• Code change snippets
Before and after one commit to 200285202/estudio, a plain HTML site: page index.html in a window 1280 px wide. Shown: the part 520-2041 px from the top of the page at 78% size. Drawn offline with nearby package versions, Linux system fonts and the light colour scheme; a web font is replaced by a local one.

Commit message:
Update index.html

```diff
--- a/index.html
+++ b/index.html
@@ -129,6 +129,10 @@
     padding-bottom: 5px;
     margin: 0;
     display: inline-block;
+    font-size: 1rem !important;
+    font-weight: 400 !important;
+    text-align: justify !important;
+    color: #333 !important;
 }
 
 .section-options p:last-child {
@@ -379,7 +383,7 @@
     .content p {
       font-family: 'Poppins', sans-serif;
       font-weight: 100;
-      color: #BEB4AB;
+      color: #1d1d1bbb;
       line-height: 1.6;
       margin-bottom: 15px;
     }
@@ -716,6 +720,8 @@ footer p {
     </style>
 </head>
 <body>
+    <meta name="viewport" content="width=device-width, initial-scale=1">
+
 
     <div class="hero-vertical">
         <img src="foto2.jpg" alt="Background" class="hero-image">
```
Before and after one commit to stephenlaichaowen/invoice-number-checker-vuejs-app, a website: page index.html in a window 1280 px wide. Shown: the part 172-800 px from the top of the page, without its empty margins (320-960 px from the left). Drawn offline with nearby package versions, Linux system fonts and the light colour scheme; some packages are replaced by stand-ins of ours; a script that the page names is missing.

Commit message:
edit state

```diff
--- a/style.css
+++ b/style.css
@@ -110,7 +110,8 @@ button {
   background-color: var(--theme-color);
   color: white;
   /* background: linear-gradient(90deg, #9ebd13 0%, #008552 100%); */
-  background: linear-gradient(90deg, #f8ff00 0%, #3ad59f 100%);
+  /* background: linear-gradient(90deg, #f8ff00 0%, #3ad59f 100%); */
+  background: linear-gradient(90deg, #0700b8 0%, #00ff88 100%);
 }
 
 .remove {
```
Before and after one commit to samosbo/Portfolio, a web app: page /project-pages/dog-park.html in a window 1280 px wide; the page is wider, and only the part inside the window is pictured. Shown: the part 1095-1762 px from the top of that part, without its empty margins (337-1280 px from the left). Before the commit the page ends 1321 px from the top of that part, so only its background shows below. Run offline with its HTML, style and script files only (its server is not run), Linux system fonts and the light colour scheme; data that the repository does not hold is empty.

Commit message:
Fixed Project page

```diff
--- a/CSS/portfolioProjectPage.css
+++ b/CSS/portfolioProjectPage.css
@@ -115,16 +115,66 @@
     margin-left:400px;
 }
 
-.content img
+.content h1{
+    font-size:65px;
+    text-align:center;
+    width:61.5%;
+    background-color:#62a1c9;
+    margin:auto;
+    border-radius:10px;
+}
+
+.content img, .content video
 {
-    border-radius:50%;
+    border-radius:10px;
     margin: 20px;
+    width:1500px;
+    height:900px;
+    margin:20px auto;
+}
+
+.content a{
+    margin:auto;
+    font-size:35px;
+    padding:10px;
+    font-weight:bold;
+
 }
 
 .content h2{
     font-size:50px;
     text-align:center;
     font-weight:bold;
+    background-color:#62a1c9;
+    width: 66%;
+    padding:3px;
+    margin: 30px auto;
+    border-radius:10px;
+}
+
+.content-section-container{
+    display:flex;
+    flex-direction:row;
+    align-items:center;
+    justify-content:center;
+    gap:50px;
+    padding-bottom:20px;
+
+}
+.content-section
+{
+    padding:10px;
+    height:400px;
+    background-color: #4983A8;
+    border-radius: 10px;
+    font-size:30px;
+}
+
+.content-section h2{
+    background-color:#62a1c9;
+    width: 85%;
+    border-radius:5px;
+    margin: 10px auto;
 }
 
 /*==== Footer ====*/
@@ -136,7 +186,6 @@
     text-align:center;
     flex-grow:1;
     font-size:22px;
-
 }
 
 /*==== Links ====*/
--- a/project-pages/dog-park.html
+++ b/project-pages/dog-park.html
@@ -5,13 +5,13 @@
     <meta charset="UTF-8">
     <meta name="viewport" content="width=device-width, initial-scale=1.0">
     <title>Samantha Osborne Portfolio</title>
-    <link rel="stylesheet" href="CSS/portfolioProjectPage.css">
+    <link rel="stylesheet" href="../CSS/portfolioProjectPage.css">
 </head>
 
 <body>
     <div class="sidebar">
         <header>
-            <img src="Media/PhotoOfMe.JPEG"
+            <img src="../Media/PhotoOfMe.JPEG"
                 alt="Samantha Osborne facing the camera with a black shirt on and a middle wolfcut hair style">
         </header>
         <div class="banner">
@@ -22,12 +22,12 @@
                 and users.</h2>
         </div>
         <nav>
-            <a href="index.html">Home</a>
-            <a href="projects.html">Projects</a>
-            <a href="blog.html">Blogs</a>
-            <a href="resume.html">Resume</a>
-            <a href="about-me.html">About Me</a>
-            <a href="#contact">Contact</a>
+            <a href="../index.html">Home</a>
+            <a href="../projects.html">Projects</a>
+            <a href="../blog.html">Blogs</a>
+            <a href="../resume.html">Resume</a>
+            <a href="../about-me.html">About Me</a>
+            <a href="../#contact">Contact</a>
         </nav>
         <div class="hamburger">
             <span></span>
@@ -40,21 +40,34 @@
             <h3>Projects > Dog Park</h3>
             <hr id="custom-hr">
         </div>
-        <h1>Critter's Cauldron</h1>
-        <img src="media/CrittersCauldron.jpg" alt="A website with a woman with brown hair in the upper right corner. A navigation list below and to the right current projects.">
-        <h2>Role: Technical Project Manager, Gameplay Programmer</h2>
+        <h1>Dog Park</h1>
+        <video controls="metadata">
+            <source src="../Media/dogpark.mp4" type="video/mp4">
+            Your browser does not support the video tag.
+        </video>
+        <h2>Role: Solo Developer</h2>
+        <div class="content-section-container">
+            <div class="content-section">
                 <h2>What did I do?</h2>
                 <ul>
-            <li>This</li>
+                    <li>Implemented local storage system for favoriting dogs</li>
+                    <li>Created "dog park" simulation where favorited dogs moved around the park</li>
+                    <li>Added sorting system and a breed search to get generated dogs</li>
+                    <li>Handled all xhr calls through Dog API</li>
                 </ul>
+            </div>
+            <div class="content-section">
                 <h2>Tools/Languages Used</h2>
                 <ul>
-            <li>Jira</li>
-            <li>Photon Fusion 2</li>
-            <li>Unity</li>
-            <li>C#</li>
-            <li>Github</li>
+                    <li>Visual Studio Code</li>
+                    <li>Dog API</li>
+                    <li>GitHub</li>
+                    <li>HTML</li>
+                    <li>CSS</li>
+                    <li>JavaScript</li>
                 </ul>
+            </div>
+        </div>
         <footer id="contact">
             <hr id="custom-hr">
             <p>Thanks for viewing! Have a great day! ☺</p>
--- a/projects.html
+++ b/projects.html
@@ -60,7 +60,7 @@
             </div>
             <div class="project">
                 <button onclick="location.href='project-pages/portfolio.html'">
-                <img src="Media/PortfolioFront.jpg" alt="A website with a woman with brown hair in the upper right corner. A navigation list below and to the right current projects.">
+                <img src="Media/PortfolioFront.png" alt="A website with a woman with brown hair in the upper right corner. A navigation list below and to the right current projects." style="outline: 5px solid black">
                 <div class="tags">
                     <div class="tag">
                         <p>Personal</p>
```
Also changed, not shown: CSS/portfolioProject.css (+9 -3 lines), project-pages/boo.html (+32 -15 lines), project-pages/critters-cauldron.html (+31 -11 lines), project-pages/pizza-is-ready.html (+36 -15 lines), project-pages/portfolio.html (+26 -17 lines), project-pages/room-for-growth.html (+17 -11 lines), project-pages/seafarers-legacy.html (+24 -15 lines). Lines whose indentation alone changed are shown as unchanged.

• What the task requires
The records above are to be given again in full, exactly.

• The answer
Before and after one commit to 200285202/estudio, a plain HTML site: page index.html in a window 1280 px wide. Shown: the part 520-2041 px from the top of the page at 78% size. Drawn offline with nearby package versions, Linux system fonts and the light colour scheme; a web font is replaced by a local one.

Commit message:
Update index.html

```diff
--- a/index.html
+++ b/index.html
@@ -129,6 +129,10 @@
     padding-bottom: 5px;
     margin: 0;
     display: inline-block;
+    font-size: 1rem !important;
+    font-weight: 400 !important;
+    text-align: justify !important;
+    color: #333 !important;
 }
 
 .section-options p:last-child {
@@ -379,7 +383,7 @@
     .content p {
       font-family: 'Poppins', sans-serif;
       font-weight: 100;
-      color: #BEB4AB;
+      color: #1d1d1bbb;
       line-height: 1.6;
       margin-bottom: 15px;
     }
@@ -716,6 +720,8 @@ footer p {
     </style>
 </head>
 <body>
+    <meta name="viewport" content="width=device-width, initial-scale=1">
+
 
     <div class="hero-vertical">
         <img src="foto2.jpg" alt="Background" class="hero-image">
```
Before and after one commit to stephenlaichaowen/invoice-number-checker-vuejs-app, a website: page index.html in a window 1280 px wide. Shown: the part 172-800 px from the top of the page, without its empty margins (320-960 px from the left). Drawn offline with nearby package versions, Linux system fonts and the light colour scheme; some packages are replaced by stand-ins of ours; a script that the page names is missing.

Commit message:
edit state

```diff
--- a/style.css
+++ b/style.css
@@ -110,7 +110,8 @@ button {
   background-color: var(--theme-color);
   color: white;
   /* background: linear-gradient(90deg, #9ebd13 0%, #008552 100%); */
-  background: linear-gradient(90deg, #f8ff00 0%, #3ad59f 100%);
+  /* background: linear-gradient(90deg, #f8ff00 0%, #3ad59f 100%); */
+  background: linear-gradient(90deg, #0700b8 0%, #00ff88 100%);
 }
 
 .remove {
```
Before and after one commit to samosbo/Portfolio, a web app: page /project-pages/dog-park.html in a window 1280 px wide; the page is wider, and only the part inside the window is pictured. Shown: the part 1095-1762 px from the top of that part, without its empty margins (337-1280 px from the left). Before the commit the page ends 1321 px from the top of that part, so only its background shows below. Run offline with its HTML, style and script files only (its server is not run), Linux system fonts and the light colour scheme; data that the repository does not hold is empty.

Commit message:
Fixed Project page

```diff
--- a/CSS/portfolioProjectPage.css
+++ b/CSS/portfolioProjectPage.css
@@ -115,16 +115,66 @@
     margin-left:400px;
 }
 
-.content img
+.content h1{
+    font-size:65px;
+    text-align:center;
+    width:61.5%;
+    background-color:#62a1c9;
+    margin:auto;
+    border-radius:10px;
+}
+
+.content img, .content video
 {
-    border-radius:50%;
+    border-radius:10px;
     margin: 20px;
+    width:1500px;
+    height:900px;
+    margin:20px auto;
+}
+
+.content a{
+    margin:auto;
+    font-size:35px;
+    padding:10px;
+    font-weight:bold;
+
 }
 
 .content h2{
     font-size:50px;
     text-align:center;
     font-weight:bold;
+    background-color:#62a1c9;
+    width: 66%;
+    padding:3px;
+    margin: 30px auto;
+    border-radius:10px;
+}
+
+.content-section-container{
+    display:flex;
+    flex-direction:row;
+    align-items:center;
+    justify-content:center;
+    gap:50px;
+    padding-bottom:20px;
+
+}
+.content-section
+{
+    padding:10px;
+    height:400px;
+    background-color: #4983A8;
+    border-radius: 10px;
+    font-size:30px;
+}
+
+.content-section h2{
+    background-color:#62a1c9;
+    width: 85%;
+    border-radius:5px;
+    margin: 10px auto;
 }
 
 /*==== Footer ====*/
@@ -136,7 +186,6 @@
     text-align:center;
     flex-grow:1;
     font-size:22px;
-
 }
 
 /*==== Links ====*/
--- a/project-pages/dog-park.html
+++ b/project-pages/dog-park.html
@@ -5,13 +5,13 @@
     <meta charset="UTF-8">
     <meta name="viewport" content="width=device-width, initial-scale=1.0">
     <title>Samantha Osborne Portfolio</title>
-    <link rel="stylesheet" href="CSS/portfolioProjectPage.css">
+    <link rel="stylesheet" href="../CSS/portfolioProjectPage.css">
 </head>
 
 <body>
     <div class="sidebar">
         <header>
-            <img src="Media/PhotoOfMe.JPEG"
+            <img src="../Media/PhotoOfMe.JPEG"
                 alt="Samantha Osborne facing the camera with a black shirt on and a middle wolfcut hair style">
         </header>
         <div class="banner">
@@ -22,12 +22,12 @@
                 and users.</h2>
         </div>
         <nav>
-            <a href="index.html">Home</a>
-            <a href="projects.html">Projects</a>
-            <a href="blog.html">Blogs</a>
-            <a href="resume.html">Resume</a>
-            <a href="about-me.html">About Me</a>
-            <a href="#contact">Contact</a>
+            <a href="../index.html">Home</a>
+            <a href="../projects.html">Projects</a>
+            <a href="../blog.html">Blogs</a>
+            <a href="../resume.html">Resume</a>
+            <a href="../about-me.html">About Me</a>
+            <a href="../#contact">Contact</a>
         </nav>
         <div class="hamburger">
             <span></span>
@@ -40,21 +40,34 @@
             <h3>Projects > Dog Park</h3>
             <hr id="custom-hr">
         </div>
-        <h1>Critter's Cauldron</h1>
-        <img src="media/CrittersCauldron.jpg" alt="A website with a woman with brown hair in the upper right corner. A navigation list below and to the right current projects.">
-        <h2>Role: Technical Project Manager, Gameplay Programmer</h2>
+        <h1>Dog Park</h1>
+        <video controls="metadata">
+            <source src="../Media/dogpark.mp4" type="video/mp4">
+            Your browser does not support the video tag.
+        </video>
+        <h2>Role: Solo Developer</h2>
+        <div class="content-section-container">
+            <div class="content-section">
                 <h2>What did I do?</h2>
                 <ul>
-            <li>This</li>
+                    <li>Implemented local storage system for favoriting dogs</li>
+                    <li>Created "dog park" simulation where favorited dogs moved around the park</li>
+                    <li>Added sorting system and a breed search to get generated dogs</li>
+                    <li>Handled all xhr calls through Dog API</li>
                 </ul>
+            </div>
+            <div class="content-section">
                 <h2>Tools/Languages Used</h2>
                 <ul>
-            <li>Jira</li>
-            <li>Photon Fusion 2</li>
-            <li>Unity</li>
-            <li>C#</li>
-            <li>Github</li>
+                    <li>Visual Studio Code</li>
+                    <li>Dog API</li>
+                    <li>GitHub</li>
+                    <li>HTML</li>
+                    <li>CSS</li>
+                    <li>JavaScript</li>
                 </ul>
+            </div>
+        </div>
         <footer id="contact">
             <hr id="custom-hr">
             <p>Thanks for viewing! Have a great day! ☺</p>
--- a/projects.html
+++ b/projects.html
@@ -60,7 +60,7 @@
             </div>
             <div class="project">
                 <button onclick="location.href='project-pages/portfolio.html'">
-                <img src="Media/PortfolioFront.jpg" alt="A website with a woman with brown hair in the upper right corner. A navigation list below and to the right current projects.">
+                <img src="Media/PortfolioFront.png" alt="A website with a woman with brown hair in the upper right corner. A navigation list below and to the right current projects." style="outline: 5px solid black">
                 <div class="tags">
                     <div class="tag">
                         <p>Personal</p>
```
Also changed, not shown: CSS/portfolioProject.css (+9 -3 lines), project-pages/boo.html (+32 -15 lines), project-pages/critters-cauldron.html (+31 -11 lines), project-pages/pizza-is-ready.html (+36 -15 lines), project-pages/portfolio.html (+26 -17 lines), project-pages/room-for-growth.html (+17 -11 lines), project-pages/seafarers-legacy.html (+24 -15 lines). Lines whose indentation alone changed are shown as unchanged.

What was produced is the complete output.